What?!!! Since when did “feelings and emotions” factor into a family court judge’s decision to fairly divide a marital asset which can be quantified (given a financial value) and then divided. What is fair about a judge giving one spouse the sole possession, use and ownership of a marital residence which is appraised at $300,000 and, as a quid pro quo, giving the other spouse $500,000 in cash assets? Which client would be more satisfied with this outcome – the client who wanted the house and got it, or the spouse who got the cash but who also wanted the house? Remember that Wooten held that these decisions “should not always be based solely or primarily on a cold, rational calculation of dollars and cents”. Consequently, if at mediation your client is completely satisfied with being given ownership of the marital residence, but your notion of fairness is to “equalize the values” and you then spend your time and energy trying to dissuade your client from “taking that offer”, you’re going to have a real problem if your case doesn’t settle at mediation because you supplanted your “notions” for your clients, and your trial judge then rules that the marital residence cannot be divided “in kind” and orders that it be sold at either a private or a public sale (which is, trust me on this one, always the easiest decision for a family court judge to make).
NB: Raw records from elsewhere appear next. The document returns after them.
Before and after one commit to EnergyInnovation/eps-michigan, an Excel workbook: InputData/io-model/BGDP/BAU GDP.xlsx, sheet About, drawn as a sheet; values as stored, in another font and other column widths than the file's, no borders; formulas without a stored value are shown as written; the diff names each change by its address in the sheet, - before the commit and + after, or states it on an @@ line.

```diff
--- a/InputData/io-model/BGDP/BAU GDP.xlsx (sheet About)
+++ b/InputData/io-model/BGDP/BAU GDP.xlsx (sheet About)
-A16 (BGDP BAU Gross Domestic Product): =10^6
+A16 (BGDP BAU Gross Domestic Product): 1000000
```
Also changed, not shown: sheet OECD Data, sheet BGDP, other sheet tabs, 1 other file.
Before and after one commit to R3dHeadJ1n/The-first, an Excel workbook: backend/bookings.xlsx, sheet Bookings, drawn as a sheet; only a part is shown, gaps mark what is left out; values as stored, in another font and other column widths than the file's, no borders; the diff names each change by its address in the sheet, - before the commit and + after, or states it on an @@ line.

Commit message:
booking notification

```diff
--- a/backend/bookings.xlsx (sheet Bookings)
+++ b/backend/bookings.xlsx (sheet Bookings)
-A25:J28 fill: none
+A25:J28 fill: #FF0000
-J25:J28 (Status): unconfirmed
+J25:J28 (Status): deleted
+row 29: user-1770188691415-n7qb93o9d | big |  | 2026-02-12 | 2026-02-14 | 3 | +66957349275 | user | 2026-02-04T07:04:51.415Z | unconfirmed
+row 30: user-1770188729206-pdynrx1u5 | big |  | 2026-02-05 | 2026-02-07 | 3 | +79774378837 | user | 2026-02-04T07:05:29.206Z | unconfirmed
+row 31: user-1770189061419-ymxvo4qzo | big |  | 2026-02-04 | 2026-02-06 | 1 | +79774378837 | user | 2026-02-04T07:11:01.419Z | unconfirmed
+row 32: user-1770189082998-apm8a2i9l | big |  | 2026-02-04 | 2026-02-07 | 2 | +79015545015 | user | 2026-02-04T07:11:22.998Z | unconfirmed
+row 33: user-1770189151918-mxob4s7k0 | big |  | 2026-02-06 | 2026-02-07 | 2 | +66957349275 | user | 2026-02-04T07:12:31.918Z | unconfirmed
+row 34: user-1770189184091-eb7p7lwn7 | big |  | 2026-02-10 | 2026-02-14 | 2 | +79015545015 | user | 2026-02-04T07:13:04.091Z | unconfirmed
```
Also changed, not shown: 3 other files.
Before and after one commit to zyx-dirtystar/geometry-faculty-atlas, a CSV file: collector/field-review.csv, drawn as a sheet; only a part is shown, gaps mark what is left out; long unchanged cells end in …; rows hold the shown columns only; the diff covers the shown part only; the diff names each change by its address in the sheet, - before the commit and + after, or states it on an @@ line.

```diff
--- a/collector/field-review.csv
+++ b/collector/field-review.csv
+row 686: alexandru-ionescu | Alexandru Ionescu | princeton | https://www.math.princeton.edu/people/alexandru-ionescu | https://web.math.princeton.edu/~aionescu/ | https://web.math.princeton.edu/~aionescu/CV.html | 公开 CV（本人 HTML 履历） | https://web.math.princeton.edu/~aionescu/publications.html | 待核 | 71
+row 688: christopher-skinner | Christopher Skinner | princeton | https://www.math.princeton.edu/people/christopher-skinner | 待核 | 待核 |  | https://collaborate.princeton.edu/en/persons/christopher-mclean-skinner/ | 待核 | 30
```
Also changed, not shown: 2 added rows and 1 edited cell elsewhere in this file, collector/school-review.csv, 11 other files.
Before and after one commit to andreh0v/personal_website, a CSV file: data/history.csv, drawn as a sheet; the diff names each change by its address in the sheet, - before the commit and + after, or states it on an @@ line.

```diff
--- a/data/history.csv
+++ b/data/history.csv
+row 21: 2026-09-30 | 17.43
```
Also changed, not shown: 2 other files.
The second case is Dawkins v. Dawkins, 687 S.E.2d 52, 386 S.C. 169 (S.C., 2010):
“We take no issue with the proposition that an equal division of marital property will often be “appropriate.” We further agree that a 50%-50% division would be appropriate here. But that does not make the attempted 60%-40% division inappropriate or an abuse of discretion. The purpose behind case law’s imprimatur of a 50%-50% division was to foster amicable resolutions in family court matters and provide guidance on what would in effect be a safe harbor in most cases in the division of marital property in a long-term marriage. Yet what was intended as guidance on an “appropriate” division has seemingly mutated into a mandatory division. It is well-settled that the apportionment of marital property is within the discretion of the family court. Wooten v. Wooten, 364 S.C. 532, 542, 615 S.E.2d 98, 103 (2005). (Emphasis added.)
There’s nothing more to be said on this point.
Finally, if you, the attorney, can neither know nor predict your client’s future, then you can never come close to reaching perfect fairness in your agreements (because perfection is unattainable) … and you should make absolutely certain your client knows that “fairness” has nothing to do with a successful settlement, but rather everything to do with meeting your client’s immediate and reasonably known and anticipated future needs.
In the final part (Part 3) of this post I want to discuss with you why never settling a family court case is always the easiest option for the attorney, and, conversely, is always the absolute worst option…and the last resort…and the worst case scenario for the client. In that post I’m going to explore the “client’s dilemma – sacrificing a meaningful and satisfactory resolution of litigation because of a complete misunderstanding of what “fairness” means inside a South Carolina Family Court’s courtroom”.